“Prairie grouse thrive in areas with a significant proportion of native prairies or planted shortgrass prairies with diverse forbs. Native prairies, by definition, can only disappear — no planting or restoration efforts will ever look just like the native prairies, so we’re never going to get them back once they’re plowed.  A few converted habitat types can fulfill partial habitat requirements for sharptail. For example, alfalfa plantings can provide excellent fall forage (however, alfalfa often serves as a nesting season trap when sharptail nest in alfalfa fields that get hayed while they’re still sitting on the nest). Canola fields can provide excellent brood-rearing habitat because the flowers attract insects and even though the canopy is very heavy, it has openings below for broods to escape predators. Likewise, fallowed fields attract a diversity of insects and provide tall weedy structure with relatively open understories, but fallowing is a disappearing practice.
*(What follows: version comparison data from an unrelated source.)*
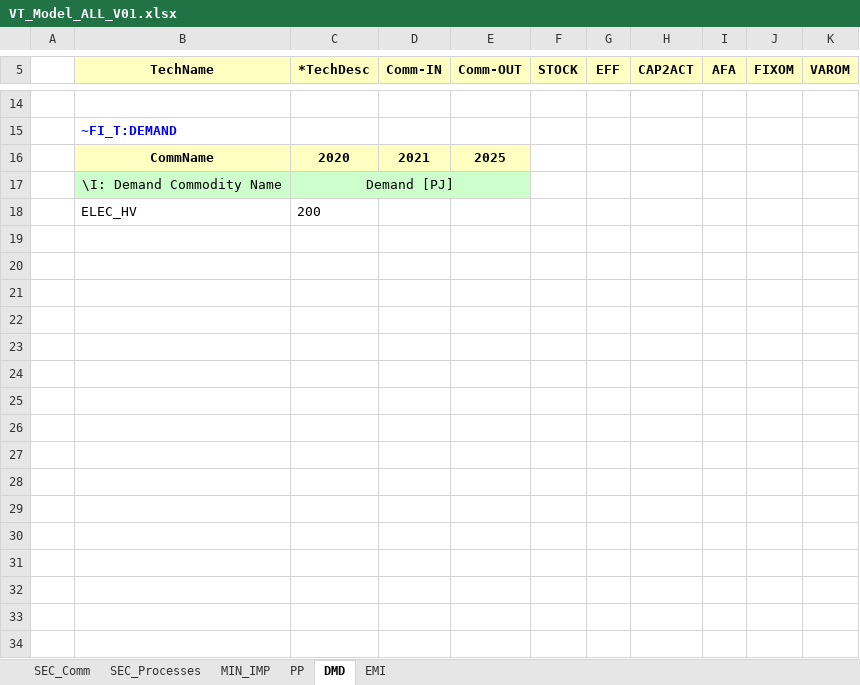
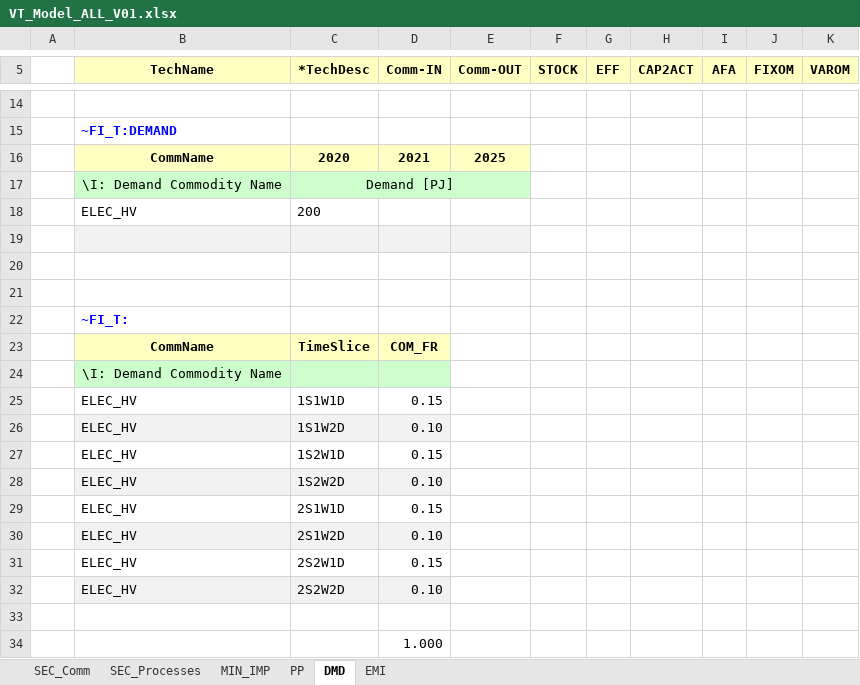
Before and after one commit to makracz/VedaonlineStudens, an Excel workbook: VT_Model_ALL_V01.xlsx, sheet DMD, drawn as a sheet; only a part is shown, gaps mark what is left out; values as stored, in another font and other column widths than the file's, no borders; the diff names each change by its address in the sheet, - before the commit and + after, or states it on an @@ line.

Commit message:
Add files via upload

```diff
--- a/VT_Model_ALL_V01.xlsx (sheet DMD)
+++ b/VT_Model_ALL_V01.xlsx (sheet DMD)
+row 19: (empty)
+row 20: (empty)
+row 21: (empty)
+row 22:  | ~FI_T:
+row 23:  | CommName | TimeSlice | COM_FR
+row 24:  | \I: Demand Commodity Name
+row 25:  | ELEC_HV | 1S1W1D | 0.15
+row 26:  | ELEC_HV | 1S1W2D | 0.10
+row 27:  | ELEC_HV | 1S2W1D | 0.15
+row 28:  | ELEC_HV | 1S2W2D | 0.10
+row 29:  | ELEC_HV | 2S1W1D | 0.15
+row 30:  | ELEC_HV | 2S1W2D | 0.10
+row 31:  | ELEC_HV | 2S2W1D | 0.15
+row 32:  | ELEC_HV | 2S2W2D | 0.10
+row 33: (empty)
+row 34:  |  |  | 1.000
```
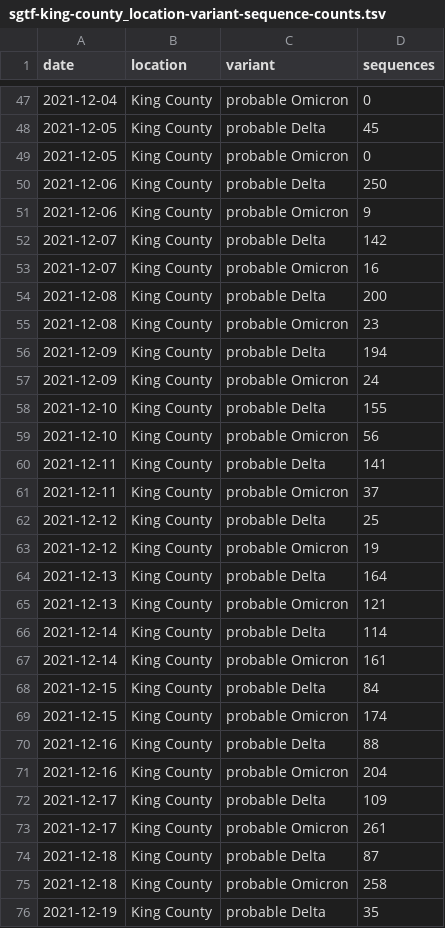
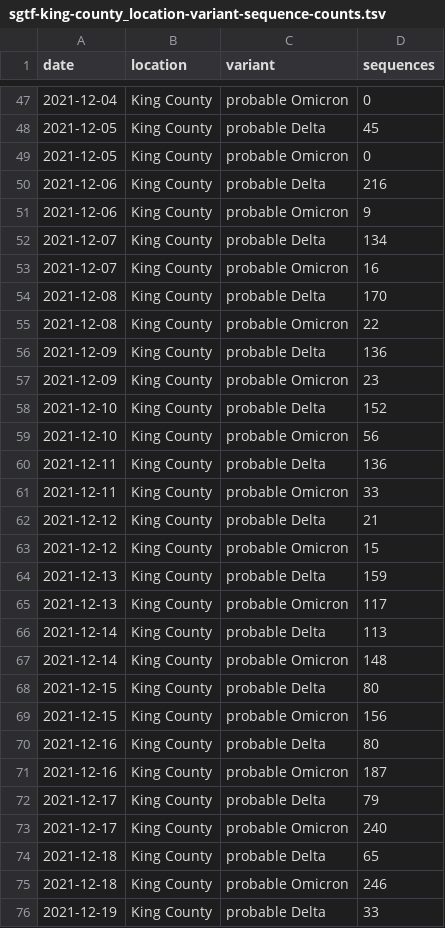
Before and after one commit to blab/rt-from-frequency-dynamics, a TSV file: data/sgtf-king-county/sgtf-king-county_location-variant-sequence-counts.tsv, drawn as a sheet; only a part is shown, gaps mark what is left out; the diff covers the shown part only.

```diff
--- a/data/sgtf-king-county/sgtf-king-county_location-variant-sequence-counts.tsv
+++ b/data/sgtf-king-county/sgtf-king-county_location-variant-sequence-counts.tsv
@@ -49,28 +49,28 @@ date	location	variant	sequences
 2021-12-05	King County	probable Omicron	0
-2021-12-06	King County	probable Delta	250
+2021-12-06	King County	probable Delta	216
 2021-12-06	King County	probable Omicron	9
-2021-12-07	King County	probable Delta	142
+2021-12-07	King County	probable Delta	134
 2021-12-07	King County	probable Omicron	16
-2021-12-08	King County	probable Delta	200
-2021-12-08	King County	probable Omicron	23
-2021-12-09	King County	probable Delta	194
-2021-12-09	King County	probable Omicron	24
-2021-12-10	King County	probable Delta	155
+2021-12-08	King County	probable Delta	170
+2021-12-08	King County	probable Omicron	22
+2021-12-09	King County	probable Delta	136
+2021-12-09	King County	probable Omicron	23
+2021-12-10	King County	probable Delta	152
 2021-12-10	King County	probable Omicron	56
-2021-12-11	King County	probable Delta	141
-2021-12-11	King County	probable Omicron	37
-2021-12-12	King County	probable Delta	25
-2021-12-12	King County	probable Omicron	19
-2021-12-13	King County	probable Delta	164
-2021-12-13	King County	probable Omicron	121
-2021-12-14	King County	probable Delta	114
-2021-12-14	King County	probable Omicron	161
-2021-12-15	King County	probable Delta	84
-2021-12-15	King County	probable Omicron	174
-2021-12-16	King County	probable Delta	88
-2021-12-16	King County	probable Omicron	204
-2021-12-17	King County	probable Delta	109
-2021-12-17	King County	probable Omicron	261
-2021-12-18	King County	probable Delta	87
-2021-12-18	King County	probable Omicron	258
-2021-12-19	King County	probable Delta	35
+2021-12-11	King County	probable Delta	136
+2021-12-11	King County	probable Omicron	33
+2021-12-12	King County	probable Delta	21
+2021-12-12	King County	probable Omicron	15
+2021-12-13	King County	probable Delta	159
+2021-12-13	King County	probable Omicron	117
+2021-12-14	King County	probable Delta	113
+2021-12-14	King County	probable Omicron	148
+2021-12-15	King County	probable Delta	80
+2021-12-15	King County	probable Omicron	156
+2021-12-16	King County	probable Delta	80
+2021-12-16	King County	probable Omicron	187
+2021-12-17	King County	probable Delta	79
+2021-12-17	King County	probable Omicron	240
+2021-12-18	King County	probable Delta	65
+2021-12-18	King County	probable Omicron	246
+2021-12-19	King County	probable Delta	33
```
Also changed, not shown: 24 added rows and 55 edited cells elsewhere in this file, data/sgtf-king-county/sgtf-king-county_location-case-counts.tsv, 1 other file.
Sunflower fields and peas provide fatty, high-protein seeds in fall, even after they’re harvested, but they’re quite useless habitat later in winter or for nesting. Grass plantings provide good cover for nesting, but often lack the structural diversity that sharptail seem to prefer, and often tip the scales toward pheasants, which compete with grouse for nesting resources. Many Conservation Reserve Program tracts continue to expire, so ultimately, in addition to loss of native prairie, the bottleneck for prairie grouse is likely the grassland nesting cover.”

That said, hunting should be good this year.

“This year we have a few unique situations that might benefit sharptails,” says Kolar. “First, we had abundant moisture statewide in the fall of 2019, so there was a lot of residual (brown, senescent) grass to start the spring — ideal for early nesting habitat. Second, the abundant moisture prevented harvest of many fields. Although this was devastating for farming, it may have a small consolation of providing fallow-like conditions. The moisture may have negatively impacted prairie grouse breeding in the southeastern part of the state where many traditional display grounds were flooded.  And unharvested fields may have benefited prairie grouse through May and June, but if farmers chose to hay their unharvested crops, it may have been detrimental for any grouse that nested in those fields.  Typically, it’s rare for sharptail to nest in row-crop fields, but we don’t know whether that remains true when the crops are left standing through spring.”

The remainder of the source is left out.